“Structural engineers have confirmed there is no immediate risk. Where RAAC is found, mitigations will be put in place as necessary.”
It is understood the concrete was found in an area which was built in 1974.
Elsewhere, more than 600 schools have now been checked for RAAC, according to senior Department for Education (DfE) officials.
A list of 147 schools where RAAC had been found was released last week, but this was already a week out of date.
Permanent secretary at DfE, Susan Acland-Hood, and chief operating officer Jane Cunliffe appeared before the Public Accounts Committee (PAC) on Monday.
Ms Cunliffe said that in more than 600 schools assessed, two-thirds had not been found to have RAAC.
But the officials could not confirm how many surveys they were waiting to get back from schools.
Ms Cunliffe said: “It is very fast moving, we are doing tens of surveys every day.”
Meanwhile, Ms Acland-Hood praised Education Secretary Gillian Keegan, who was caught on camera last week complaining about not being thanked for doing a “f****** good job” over the unsafe concrete crisis, while others “sat on their arses”.
The official told MPs: “The secretary of state has been generous in recognising work done in the department.
“I don’t think she did intend to suggest others hadn’t been working hard. All I can say is on behalf of the department, I am really grateful.
“I think schools, responsible bodies and teachers up and down the country have worked unbelievably hard in what were very difficult circumstances, at short notice.”
Concerns about the safety of the parliamentary estate – including fire risks and the presence of asbestos – have been longstanding for the mainly Victorian-era building.

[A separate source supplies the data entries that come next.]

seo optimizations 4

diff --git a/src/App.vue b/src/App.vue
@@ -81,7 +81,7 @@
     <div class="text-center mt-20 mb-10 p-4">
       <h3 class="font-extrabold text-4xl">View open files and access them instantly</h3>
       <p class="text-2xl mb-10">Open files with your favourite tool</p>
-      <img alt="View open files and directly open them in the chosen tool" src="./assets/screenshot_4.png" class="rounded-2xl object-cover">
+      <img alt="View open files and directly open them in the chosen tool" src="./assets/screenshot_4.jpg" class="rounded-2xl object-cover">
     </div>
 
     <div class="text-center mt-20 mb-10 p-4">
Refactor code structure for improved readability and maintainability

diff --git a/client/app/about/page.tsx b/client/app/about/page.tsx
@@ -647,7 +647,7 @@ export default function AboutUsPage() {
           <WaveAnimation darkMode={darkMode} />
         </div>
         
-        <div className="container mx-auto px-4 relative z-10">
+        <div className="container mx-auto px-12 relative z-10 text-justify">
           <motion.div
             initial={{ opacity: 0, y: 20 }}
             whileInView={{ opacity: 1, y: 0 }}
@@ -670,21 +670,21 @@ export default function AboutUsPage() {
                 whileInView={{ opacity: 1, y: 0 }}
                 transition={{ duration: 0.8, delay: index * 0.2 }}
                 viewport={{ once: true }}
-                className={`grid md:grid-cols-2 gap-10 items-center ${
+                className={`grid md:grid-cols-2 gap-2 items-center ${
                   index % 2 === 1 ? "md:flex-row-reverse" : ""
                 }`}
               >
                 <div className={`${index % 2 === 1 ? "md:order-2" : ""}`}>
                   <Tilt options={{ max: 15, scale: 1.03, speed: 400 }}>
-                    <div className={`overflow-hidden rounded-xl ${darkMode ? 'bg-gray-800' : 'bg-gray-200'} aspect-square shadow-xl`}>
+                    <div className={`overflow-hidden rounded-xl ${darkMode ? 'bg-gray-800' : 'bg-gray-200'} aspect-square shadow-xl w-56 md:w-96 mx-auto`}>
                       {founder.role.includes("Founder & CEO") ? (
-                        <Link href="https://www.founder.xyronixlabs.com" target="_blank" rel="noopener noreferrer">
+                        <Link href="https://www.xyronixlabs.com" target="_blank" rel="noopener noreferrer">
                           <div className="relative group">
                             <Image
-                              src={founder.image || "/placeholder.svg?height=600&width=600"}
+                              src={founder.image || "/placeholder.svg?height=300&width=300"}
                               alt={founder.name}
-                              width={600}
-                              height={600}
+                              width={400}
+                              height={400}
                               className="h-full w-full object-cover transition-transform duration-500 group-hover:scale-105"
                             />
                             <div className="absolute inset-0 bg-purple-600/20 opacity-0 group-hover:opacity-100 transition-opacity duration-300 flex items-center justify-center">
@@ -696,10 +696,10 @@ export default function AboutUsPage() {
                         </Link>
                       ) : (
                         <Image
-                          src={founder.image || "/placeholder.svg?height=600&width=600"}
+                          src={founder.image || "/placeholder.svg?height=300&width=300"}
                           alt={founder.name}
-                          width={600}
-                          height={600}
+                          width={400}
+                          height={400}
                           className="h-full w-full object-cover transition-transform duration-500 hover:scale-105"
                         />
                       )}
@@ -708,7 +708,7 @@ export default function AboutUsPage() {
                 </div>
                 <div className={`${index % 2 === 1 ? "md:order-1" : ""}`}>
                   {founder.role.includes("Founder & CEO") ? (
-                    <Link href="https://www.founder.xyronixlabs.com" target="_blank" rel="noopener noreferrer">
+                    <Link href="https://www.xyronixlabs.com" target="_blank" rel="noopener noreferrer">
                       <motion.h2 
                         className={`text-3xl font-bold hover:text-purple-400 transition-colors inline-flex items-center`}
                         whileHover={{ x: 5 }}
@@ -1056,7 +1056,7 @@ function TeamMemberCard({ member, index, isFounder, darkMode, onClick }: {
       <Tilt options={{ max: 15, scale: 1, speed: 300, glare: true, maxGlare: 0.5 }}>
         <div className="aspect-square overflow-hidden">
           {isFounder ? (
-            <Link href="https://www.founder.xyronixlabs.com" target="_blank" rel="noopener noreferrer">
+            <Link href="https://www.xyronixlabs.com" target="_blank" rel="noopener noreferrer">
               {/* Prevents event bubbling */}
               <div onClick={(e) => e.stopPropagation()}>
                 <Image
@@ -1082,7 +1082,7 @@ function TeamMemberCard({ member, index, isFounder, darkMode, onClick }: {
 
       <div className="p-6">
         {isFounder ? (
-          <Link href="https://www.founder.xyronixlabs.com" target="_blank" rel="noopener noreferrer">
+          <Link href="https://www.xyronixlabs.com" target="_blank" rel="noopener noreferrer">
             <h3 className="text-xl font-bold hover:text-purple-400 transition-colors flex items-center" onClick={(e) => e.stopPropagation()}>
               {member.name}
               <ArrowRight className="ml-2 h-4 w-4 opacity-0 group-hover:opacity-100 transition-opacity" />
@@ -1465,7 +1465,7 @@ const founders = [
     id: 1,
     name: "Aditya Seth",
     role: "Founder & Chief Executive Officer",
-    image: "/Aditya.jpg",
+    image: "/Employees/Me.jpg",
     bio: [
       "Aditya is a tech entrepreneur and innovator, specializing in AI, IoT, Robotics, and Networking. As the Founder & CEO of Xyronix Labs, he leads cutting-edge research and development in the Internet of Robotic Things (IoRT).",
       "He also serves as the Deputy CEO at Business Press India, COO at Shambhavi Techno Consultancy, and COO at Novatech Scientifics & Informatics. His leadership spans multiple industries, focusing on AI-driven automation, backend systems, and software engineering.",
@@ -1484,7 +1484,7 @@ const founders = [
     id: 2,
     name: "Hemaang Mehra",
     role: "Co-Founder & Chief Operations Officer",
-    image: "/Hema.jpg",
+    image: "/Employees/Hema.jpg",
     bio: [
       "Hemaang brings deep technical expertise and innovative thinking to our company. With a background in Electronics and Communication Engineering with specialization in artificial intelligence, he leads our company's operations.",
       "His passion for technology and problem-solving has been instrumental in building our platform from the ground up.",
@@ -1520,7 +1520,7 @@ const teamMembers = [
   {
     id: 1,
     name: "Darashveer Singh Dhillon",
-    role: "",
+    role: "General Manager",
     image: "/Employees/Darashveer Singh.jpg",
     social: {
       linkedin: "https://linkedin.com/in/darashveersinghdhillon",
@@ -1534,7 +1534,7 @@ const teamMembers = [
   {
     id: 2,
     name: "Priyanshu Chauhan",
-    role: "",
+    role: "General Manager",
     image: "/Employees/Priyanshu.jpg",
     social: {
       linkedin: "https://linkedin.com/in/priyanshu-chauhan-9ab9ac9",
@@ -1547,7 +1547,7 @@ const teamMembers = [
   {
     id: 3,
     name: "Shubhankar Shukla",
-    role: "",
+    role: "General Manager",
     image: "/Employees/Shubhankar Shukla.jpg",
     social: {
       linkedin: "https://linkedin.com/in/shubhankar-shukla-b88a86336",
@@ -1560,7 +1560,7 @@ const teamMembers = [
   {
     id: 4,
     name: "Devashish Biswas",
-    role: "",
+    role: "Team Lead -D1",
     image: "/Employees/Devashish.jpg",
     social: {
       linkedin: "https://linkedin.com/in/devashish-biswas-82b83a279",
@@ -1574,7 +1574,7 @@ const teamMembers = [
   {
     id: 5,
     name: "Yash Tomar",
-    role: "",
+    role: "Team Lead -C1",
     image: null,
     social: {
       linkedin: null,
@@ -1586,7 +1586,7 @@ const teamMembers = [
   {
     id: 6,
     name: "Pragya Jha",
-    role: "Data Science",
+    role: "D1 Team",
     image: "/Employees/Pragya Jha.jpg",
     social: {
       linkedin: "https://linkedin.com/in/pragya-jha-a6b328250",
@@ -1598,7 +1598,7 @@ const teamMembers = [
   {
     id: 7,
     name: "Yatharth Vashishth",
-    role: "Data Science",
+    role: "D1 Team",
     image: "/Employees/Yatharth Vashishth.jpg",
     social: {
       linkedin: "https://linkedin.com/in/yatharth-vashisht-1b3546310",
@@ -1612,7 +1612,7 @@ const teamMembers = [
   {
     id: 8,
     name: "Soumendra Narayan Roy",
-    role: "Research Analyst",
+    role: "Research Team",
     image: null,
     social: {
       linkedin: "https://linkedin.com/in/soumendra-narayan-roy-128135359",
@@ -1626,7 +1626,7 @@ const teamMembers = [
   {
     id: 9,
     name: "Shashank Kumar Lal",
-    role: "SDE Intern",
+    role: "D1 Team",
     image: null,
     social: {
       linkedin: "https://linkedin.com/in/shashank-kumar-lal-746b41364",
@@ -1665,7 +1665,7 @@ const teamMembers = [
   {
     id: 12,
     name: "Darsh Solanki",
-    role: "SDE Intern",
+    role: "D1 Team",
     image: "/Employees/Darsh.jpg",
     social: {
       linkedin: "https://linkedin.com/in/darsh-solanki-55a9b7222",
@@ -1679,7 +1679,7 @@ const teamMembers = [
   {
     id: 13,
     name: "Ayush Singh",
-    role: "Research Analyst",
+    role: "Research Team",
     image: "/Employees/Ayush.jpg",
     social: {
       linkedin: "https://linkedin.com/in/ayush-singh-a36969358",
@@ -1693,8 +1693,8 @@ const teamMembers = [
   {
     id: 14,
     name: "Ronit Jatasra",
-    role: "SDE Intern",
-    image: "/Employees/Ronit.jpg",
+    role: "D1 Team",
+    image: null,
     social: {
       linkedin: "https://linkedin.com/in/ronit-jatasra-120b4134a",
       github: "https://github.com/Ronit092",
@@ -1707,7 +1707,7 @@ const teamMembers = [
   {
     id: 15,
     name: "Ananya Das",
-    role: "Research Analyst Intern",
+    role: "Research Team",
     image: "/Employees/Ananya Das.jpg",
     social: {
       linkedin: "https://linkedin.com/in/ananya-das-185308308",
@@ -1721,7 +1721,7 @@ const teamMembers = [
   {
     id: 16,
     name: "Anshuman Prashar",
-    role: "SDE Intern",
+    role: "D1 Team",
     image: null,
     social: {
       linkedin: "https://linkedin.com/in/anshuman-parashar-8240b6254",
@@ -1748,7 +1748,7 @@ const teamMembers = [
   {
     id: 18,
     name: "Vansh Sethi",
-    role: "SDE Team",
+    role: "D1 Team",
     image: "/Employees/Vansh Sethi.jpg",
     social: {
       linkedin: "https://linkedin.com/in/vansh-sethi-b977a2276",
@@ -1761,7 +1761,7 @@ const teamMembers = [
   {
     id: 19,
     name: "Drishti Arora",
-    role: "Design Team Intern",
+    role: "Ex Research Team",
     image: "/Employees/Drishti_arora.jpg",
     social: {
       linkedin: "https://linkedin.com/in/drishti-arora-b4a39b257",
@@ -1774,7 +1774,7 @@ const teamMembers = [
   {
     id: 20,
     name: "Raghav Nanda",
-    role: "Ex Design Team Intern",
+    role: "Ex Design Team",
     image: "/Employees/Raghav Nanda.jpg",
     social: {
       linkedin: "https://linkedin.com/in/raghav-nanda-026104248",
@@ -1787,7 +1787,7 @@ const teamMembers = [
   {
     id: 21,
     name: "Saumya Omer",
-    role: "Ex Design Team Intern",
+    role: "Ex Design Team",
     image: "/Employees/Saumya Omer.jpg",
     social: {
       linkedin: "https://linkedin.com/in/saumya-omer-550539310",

Restoration is forecasted to cost several billion pounds, with both the Lords and Commons potentially having to relocate while work is carried out.